Then again, we thought the best bet was a move to the U.S. based UnitedHealthcare Pro Continental squad. Morton’s Boulder coach, Australian former pro Ben Day is now High Performance Director at UnitedHealthcare. It would seem to be a natural fit and general manager Mike Tamayo has signaled that the team will focus more on stage races over their traditional mastery in sprints and criterium.
Racing on the U.S. domestic circuit, Tamayo and his team have had an up-close look at just how well Morton has been in racing. When I interviewed Tamayo about Morton during the Tour of California for a story in Cycle Sport magazine, he was complimentary about Morton’s riding.

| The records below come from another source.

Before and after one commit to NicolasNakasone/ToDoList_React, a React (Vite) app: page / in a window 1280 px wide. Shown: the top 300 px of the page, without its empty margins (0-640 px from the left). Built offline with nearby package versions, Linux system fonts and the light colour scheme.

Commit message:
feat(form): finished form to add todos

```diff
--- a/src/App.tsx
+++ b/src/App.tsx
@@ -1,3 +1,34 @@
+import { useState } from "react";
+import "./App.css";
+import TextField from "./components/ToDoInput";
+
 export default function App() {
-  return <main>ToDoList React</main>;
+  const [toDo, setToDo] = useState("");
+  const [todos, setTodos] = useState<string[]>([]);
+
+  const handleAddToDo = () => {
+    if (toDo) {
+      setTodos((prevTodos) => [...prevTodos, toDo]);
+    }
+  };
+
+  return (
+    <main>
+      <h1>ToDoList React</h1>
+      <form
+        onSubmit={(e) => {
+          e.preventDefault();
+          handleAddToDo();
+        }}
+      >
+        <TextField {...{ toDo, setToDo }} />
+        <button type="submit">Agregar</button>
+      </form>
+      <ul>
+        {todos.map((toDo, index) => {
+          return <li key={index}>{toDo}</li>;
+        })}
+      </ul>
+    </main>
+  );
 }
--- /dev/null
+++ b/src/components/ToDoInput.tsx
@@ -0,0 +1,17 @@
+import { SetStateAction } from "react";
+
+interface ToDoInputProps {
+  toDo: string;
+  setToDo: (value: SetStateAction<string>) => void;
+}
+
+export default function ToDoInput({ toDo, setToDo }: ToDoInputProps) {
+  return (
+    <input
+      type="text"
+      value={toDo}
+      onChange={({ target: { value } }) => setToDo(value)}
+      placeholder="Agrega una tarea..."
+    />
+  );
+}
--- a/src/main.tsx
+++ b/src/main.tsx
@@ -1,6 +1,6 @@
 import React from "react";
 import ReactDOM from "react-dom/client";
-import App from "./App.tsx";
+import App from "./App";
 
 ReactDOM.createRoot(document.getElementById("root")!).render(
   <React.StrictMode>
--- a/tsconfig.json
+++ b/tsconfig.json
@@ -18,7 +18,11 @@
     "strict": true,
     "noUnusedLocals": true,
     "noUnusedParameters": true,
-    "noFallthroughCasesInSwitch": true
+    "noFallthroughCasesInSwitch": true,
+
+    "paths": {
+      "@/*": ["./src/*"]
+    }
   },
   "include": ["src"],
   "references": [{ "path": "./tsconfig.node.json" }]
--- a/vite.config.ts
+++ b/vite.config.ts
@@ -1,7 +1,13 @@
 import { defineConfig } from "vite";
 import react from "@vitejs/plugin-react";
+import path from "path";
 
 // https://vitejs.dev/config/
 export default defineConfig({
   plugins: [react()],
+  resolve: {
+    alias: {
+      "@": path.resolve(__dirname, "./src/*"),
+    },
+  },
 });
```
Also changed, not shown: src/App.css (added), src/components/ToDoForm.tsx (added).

“He’s a talented climber and he really stepped up his time trialing. One thing I do like about him was he was at Garmin, he did get left behind, he hit a low and now he’s climbed back out and riding well,” said Tamayo. I believe in gravitas, the unmeasurable and that shows perseverance. That actually becomes more interesting for me.”
While UnitedHealthcare rides some big races in Europe, they still haven’t scored that invite to a grand tour. However, that goal is still in their sights and the push to bring in more stage race talent is part of that strategy. Will that happen soon enough for Morton, who has stated his desire to ride the biggest races?
This year in California, Morton said “I’ve realized I’m pretty lucky to have the ability to be able to race a bike. It’s a privilege. I really want to go over there and do those big races. Even just watching the Giro, I have that desire and that requires you to go race the WorldTour.”
Lachlan Morton is climbing back to the top of the sport. Shortly, we’ll see where he lands next.